Last weekend, the Indian Minister of the Ministry of Communication and Information issued a 17-page government order requiring Internet Service Providers (ISP) across the country to block 857 freely accessible pornography websites. A spokesperson of the Department of Telecommunications, NN Kaul, says, “Free and open access to porn websites have already been brought under check, we don’t want them to become a social nuisance." Many state-run ISP’s, such as India’s Bharat Sanchar Nigam Limited (BSNL) have already complied with the government order.

More and more Indian authorities are trying to get all sorts of high-sounding reasons to limit people’s rights, and this time the reason seems fairly obvious.

In recent years, India has repeatedly been hit by a wave of sexual offences, shocking the entire planet. New Delhi has been dubbed the capital of rape by the public and has been endlessly tiring the government. Some people blame gender inequality in the Indian society, while others say it is because India is influenced by Western cultures.

Last month, India’s Supreme Court overruled a lawyer’s petition that indicated porn websites encouraged sexual offence. The court said people have the freedom to watch pornographic videos, but at the same time they demanded the Ministry of Civil Affairs to research and provide means to limit pornography resources.

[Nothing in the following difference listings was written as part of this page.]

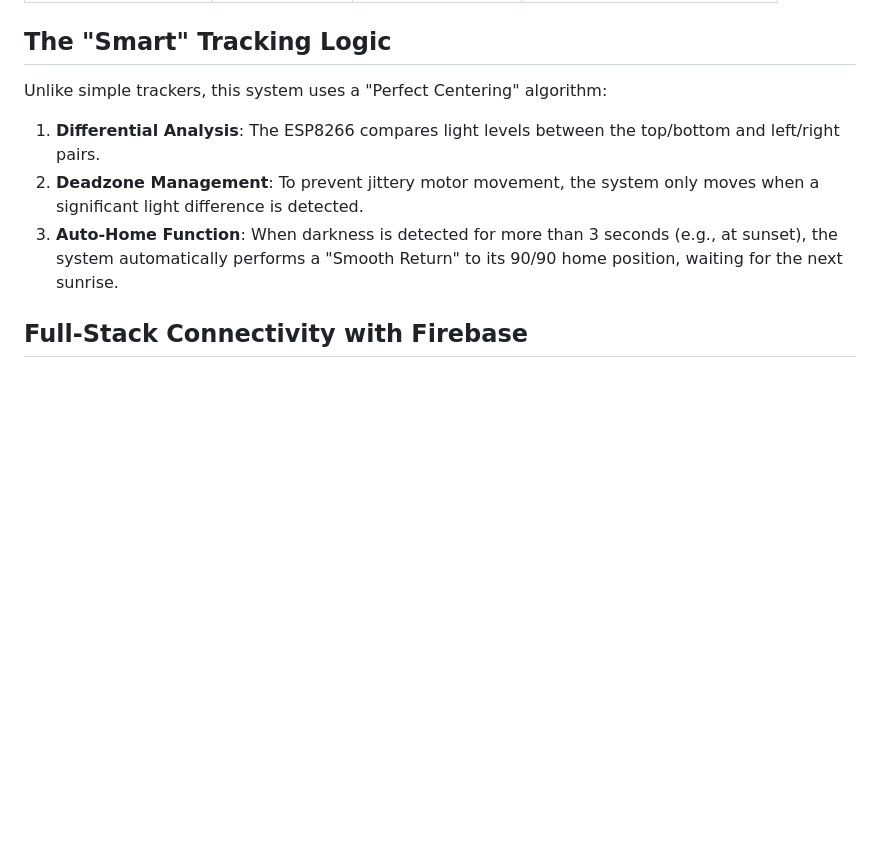
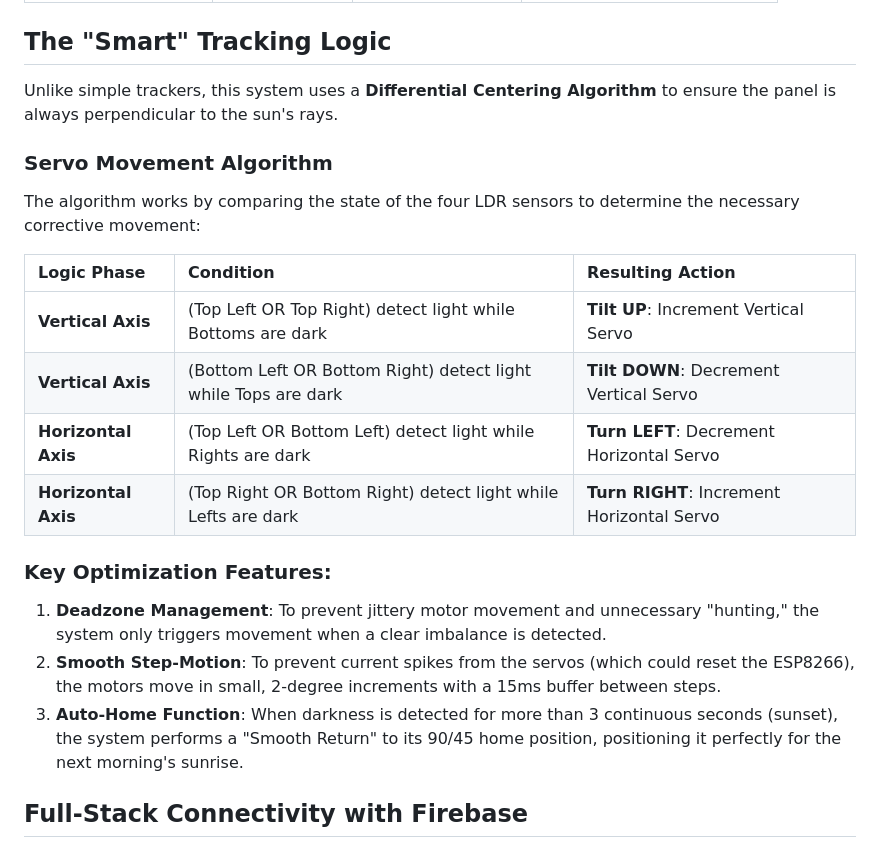
Before and after one commit to ramunarlapati-13/dual_axis_solar_monitor, a Markdown page: SOLAR_TRACKER_ARTICLE.md, the part around the change. Drawn GitHub-style; blank space fills up the shorter version.

```diff
--- a/SOLAR_TRACKER_ARTICLE.md
+++ b/SOLAR_TRACKER_ARTICLE.md
@@ -33,10 +33,22 @@ To build this project, follow the wiring schematic below. The ESP8266 acts as th
 | **Ground** | GND | G | Common Ground |
 
 ## The "Smart" Tracking Logic
-Unlike simple trackers, this system uses a "Perfect Centering" algorithm:
-1. **Differential Analysis**: The ESP8266 compares light levels between the top/bottom and left/right pairs.
-2. **Deadzone Management**: To prevent jittery motor movement, the system only moves when a significant light difference is detected.
-3. **Auto-Home Function**: When darkness is detected for more than 3 seconds (e.g., at sunset), the system automatically performs a "Smooth Return" to its 90/90 home position, waiting for the next sunrise.
+Unlike simple trackers, this system uses a **Differential Centering Algorithm** to ensure the panel is always perpendicular to the sun's rays.
+
+### Servo Movement Algorithm
+The algorithm works by comparing the state of the four LDR sensors to determine the necessary corrective movement:
+
+| Logic Phase | Condition | Resulting Action |
+| :--- | :--- | :--- |
+| **Vertical Axis** | (Top Left OR Top Right) detect light while Bottoms are dark | **Tilt UP**: Increment Vertical Servo |
+| **Vertical Axis** | (Bottom Left OR Bottom Right) detect light while Tops are dark | **Tilt DOWN**: Decrement Vertical Servo |
+| **Horizontal Axis** | (Top Left OR Bottom Left) detect light while Rights are dark | **Turn LEFT**: Decrement Horizontal Servo |
+| **Horizontal Axis** | (Top Right OR Bottom Right) detect light while Lefts are dark | **Turn RIGHT**: Increment Horizontal Servo |
+
+### Key Optimization Features:
+1. **Deadzone Management**: To prevent jittery motor movement and unnecessary "hunting," the system only triggers movement when a clear imbalance is detected.
+2. **Smooth Step-Motion**: To prevent current spikes from the servos (which could reset the ESP8266), the motors move in small, 2-degree increments with a 15ms buffer between steps.
+3. **Auto-Home Function**: When darkness is detected for more than 3 continuous seconds (sunset), the system performs a "Smooth Return" to its 90/45 home position, positioning it perfectly for the next morning's sunrise.
 
 ## Full-Stack Connectivity with Firebase
 What sets this project apart is its **IoT integration**. By leveraging **Firebase Realtime Database**, the tracker becomes accessible from anywhere in the world.
```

Pranesh Prakash, policy director of the Centre for Internet and Society, points out that the Indian government apparently hopes they can implement the ban illegitimately, as it contradicts the spirit of the law.

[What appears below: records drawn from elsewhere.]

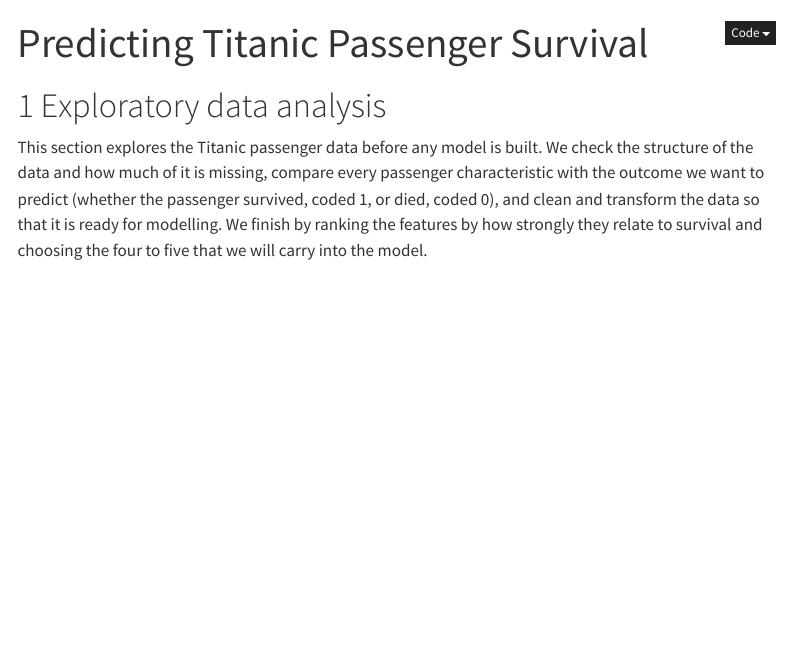
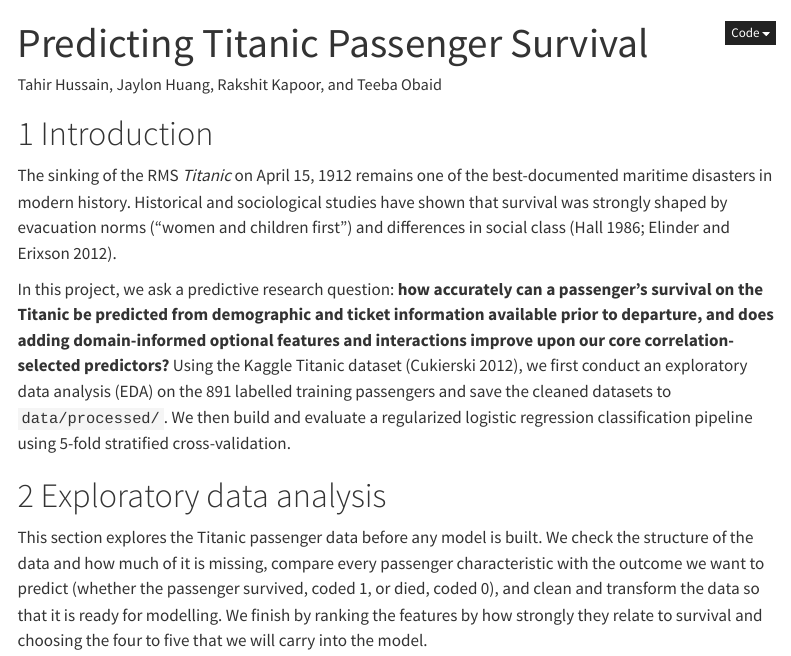
Before and after one commit to UBC-MDS-2026-27/DSCI-522-Group-39-Repository, a Quarto document (analysis/titanic-survival-prediction.qmd): the page in a window 1100 px wide, from its top. Rendered offline with R 4.5, knitr and Pandoc in place of Quarto, with nearby package versions; menus at the side of the page are left out.

Commit message:
Add project introduction and research question to report

```diff
--- a/analysis/titanic-survival-prediction.qmd
+++ b/analysis/titanic-survival-prediction.qmd
@@ -1,5 +1,6 @@
 ---
 title: "Predicting Titanic Passenger Survival"
+author: "Tahir Hussain, Jaylon Huang, Rakshit Kapoor, and Teeba Obaid"
 jupyter: python3
 bibliography: references.bib
 format:
@@ -15,6 +16,12 @@ format:
           .panel-tabset .nav-link { font-size: 0.95rem; }
           </style>
 ---
+
+# Introduction
+
+The sinking of the RMS *Titanic* on April 15, 1912 remains one of the best-documented maritime disasters in modern history. Historical and sociological studies have shown that survival was strongly shaped by evacuation norms ("women and children first") and differences in social class [@hall1986; @elinder2012].
+
+In this project, we ask a predictive research question: **how accurately can a passenger's survival on the Titanic be predicted from demographic and ticket information available prior to departure, and does adding domain-informed optional features and interactions improve upon our core correlation-selected predictors?** Using the Kaggle Titanic dataset [@cukierski2012], we first conduct an exploratory data analysis (EDA) on the 891 labelled training passengers and save the cleaned datasets to `data/processed/`. We then build and evaluate a regularized logistic regression classification pipeline using 5-fold stratified cross-validation.
 
 # Exploratory data analysis
 
```
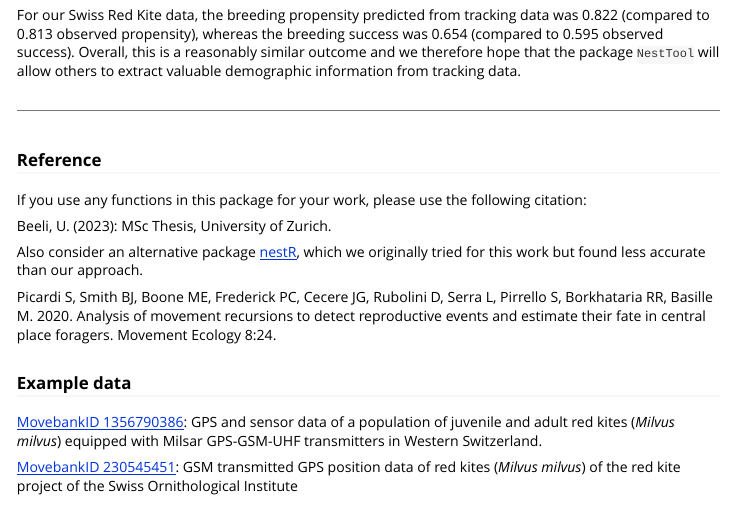
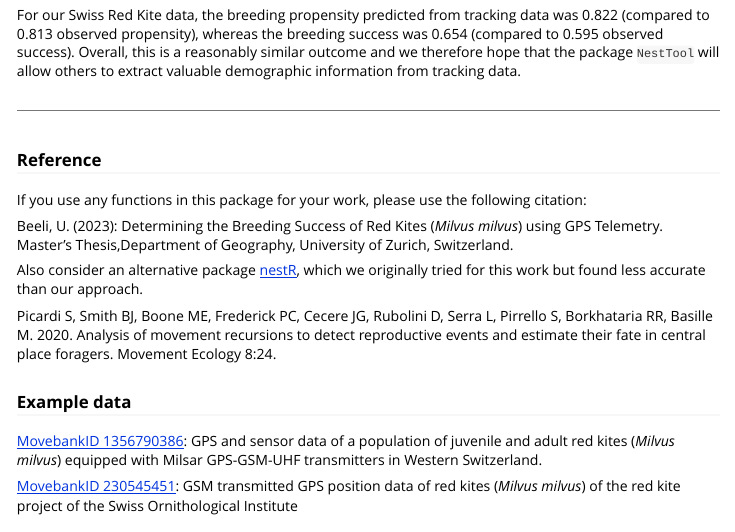
Before and after one commit to Vogelwarte/NestTool, an R Markdown document (vignettes/NestTool.Rmd): the page in a window 1100 px wide, from 9300 px down. Rendered offline with R 4.5, knitr and Pandoc, with nearby package versions.

Commit message:
updated documentation and workflow
added Ursin's thesis in citation and updated the workflow script

```diff
--- a/vignettes/NestTool.Rmd
+++ b/vignettes/NestTool.Rmd
@@ -274,7 +274,7 @@ For our Swiss Red Kite data, the breeding propensity predicted from tracking dat
 ### Reference
 If you use any functions in this package for your work, please use the following citation:
 
-Beeli, U. (2023): MSc Thesis, University of Zurich.
+Beeli, U. (2023): Determining the Breeding Success of Red Kites (*Milvus milvus*) using GPS Telemetry. Master's Thesis,Department of Geography, University of Zurich, Switzerland.
 
 Also consider an alternative package [nestR](https://github.com/picardis/nestR), which we originally tried for this work but found less accurate than our approach.
 
```
Also changed, not shown: NestTool_workflow_demo.r (+2 -0 lines).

Prakash says, “It is illegitimate because it is not as though the government has found these websites unlawful. This is a blanket ban and the government has not thought the consequences through."

He also adds, “Yes, the law does block certain obscene websites, but it does not authorize the government to wipe out all related websites."

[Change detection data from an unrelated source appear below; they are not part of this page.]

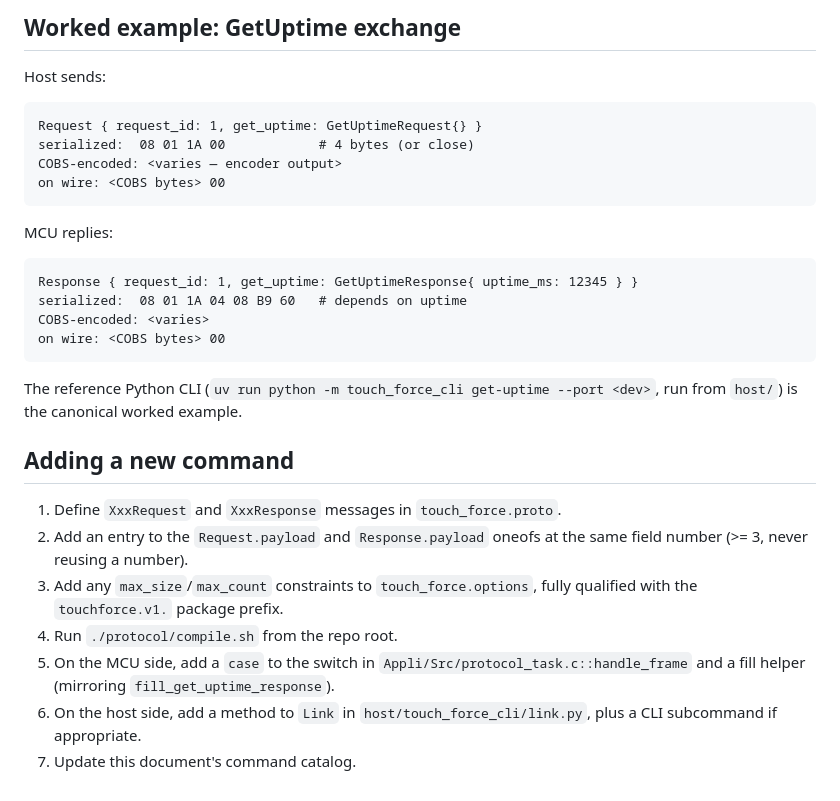
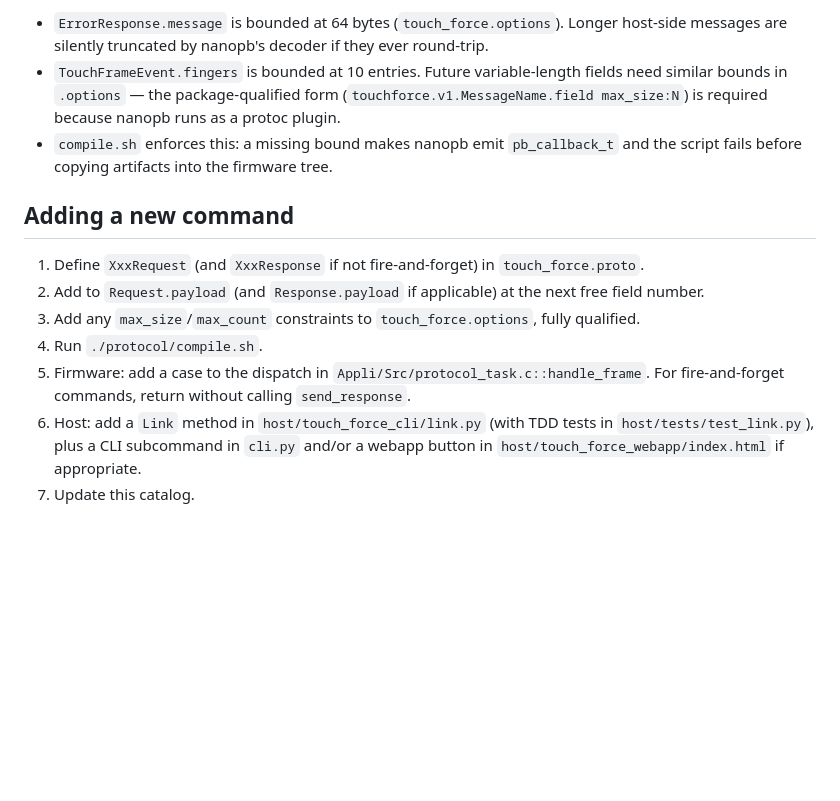
Before and after one commit to borgel/touch-force-integrator, a Markdown page: protocol/README.md, the part around one of its changes. GitHub-like rendering; blank space fills up the shorter version.

```diff
--- a/protocol/README.md
+++ b/protocol/README.md
@@ -95,38 +65,14 @@ Currently defined codes:
 
-## Worked example: GetUptime exchange
-
-Host sends:
-
-    Request { request_id: 1, get_uptime: GetUptimeRequest{} }
-    serialized:  08 01 1A 00            # 4 bytes (or close)
-    COBS-encoded: <varies — encoder output>
-    on wire: <COBS bytes> 00
-
-MCU replies:
-
-    Response { request_id: 1, get_uptime: GetUptimeResponse{ uptime_ms: 12345 } }
-    serialized:  08 01 1A 04 08 B9 60   # depends on uptime
-    COBS-encoded: <varies>
-    on wire: <COBS bytes> 00
-
-The reference Python CLI (`uv run python -m touch_force_cli
-get-uptime --port <dev>`, run from `host/`) is the canonical
-worked example.
+- `ErrorResponse.message` is bounded at 64 bytes (`touch_force.options`). Longer host-side messages are silently truncated by nanopb's decoder if they ever round-trip.
+- `TouchFrameEvent.fingers` is bounded at 10 entries. Future variable-length fields need similar bounds in `.options` — the package-qualified form (`touchforce.v1.MessageName.field max_size:N`) is required because nanopb runs as a protoc plugin.
+- `compile.sh` enforces this: a missing bound makes nanopb emit `pb_callback_t` and the script fails before copying artifacts into the firmware tree.
 
 ## Adding a new command
 
-1. Define `XxxRequest` and `XxxResponse` messages in
-   `touch_force.proto`.
-2. Add an entry to the `Request.payload` and `Response.payload`
-   oneofs at the same field number (>= 3, never reusing a number).
-3. Add any `max_size`/`max_count` constraints to
-   `touch_force.options`, fully qualified with the
-   `touchforce.v1.` package prefix.
-4. Run `./protocol/compile.sh` from the repo root.
-5. On the MCU side, add a `case` to the switch in
-   `Appli/Src/protocol_task.c::handle_frame` and a fill helper
-   (mirroring `fill_get_uptime_response`).
-6. On the host side, add a method to `Link` in
-   `host/touch_force_cli/link.py`, plus a CLI subcommand if
-   appropriate.
-7. Update this document's command catalog.
+1. Define `XxxRequest` (and `XxxResponse` if not fire-and-forget) in `touch_force.proto`.
+2. Add to `Request.payload` (and `Response.payload` if applicable) at the next free field number.
+3. Add any `max_size`/`max_count` constraints to `touch_force.options`, fully qualified.
+4. Run `./protocol/compile.sh`.
+5. Firmware: add a case to the dispatch in `Appli/Src/protocol_task.c::handle_frame`. For fire-and-forget commands, return without calling `send_response`.
+6. Host: add a `Link` method in `host/touch_force_cli/link.py` (with TDD tests in `host/tests/test_link.py`), plus a CLI subcommand in `cli.py` and/or a webapp button in `host/touch_force_webapp/index.html` if appropriate.
+7. Update this catalog.
```
Also changed, not shown: other parts of protocol/README.md (+41 -71 lines).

According to a leaked copy of the government order, released by the Centre for Internet and Society, the legal basis for blocking the websites is the violation of Article 19 (2) of the Indian Constitution. The constitution states, “There may be reasonable restrictions for instances where the society’s morality is violated."

PEN International, a worldwide association of writers, published a report last year, attacking the Indian law on harming public free speech. They said it was infringing people’s ability to voice their opinions.

This is not the first time the government has limited Internet freedom. Last December, up to 32 websites were blocked, including Vimeo, Github, and DailyMotion. This March, India’s Censor Board also blocked the movie, “Fifty Shades of Grey.”

People started voicing their opinions after the new restrictions were publically announced. Besides the Twitter label #pornban going viral, the label #NextBanIdea also spread like wildfire on the Internet. They mock the government by saying they wonder what the next ban will be.

India’s best-selling author Chetan Bhagat says on Twitter, “Porn ban is anti-freedom, impractical, not enforceable. Politically not very smart too. Avoidable. Let’s not manage people’s private lives."

Former Minister of the Ministry of Communication and Information Technology, Milind Murli Deora, believes the ban will bring India a step closer to Talibanization.

India constantly taking measures to prohibit the spread of a particular images undoubtedly comes from authorization of the ultraconservative government. It is feared that many other bans are yet to come before the next election in 2019.

Translated by Sarah Grasdijk
Edited by Olivia Yang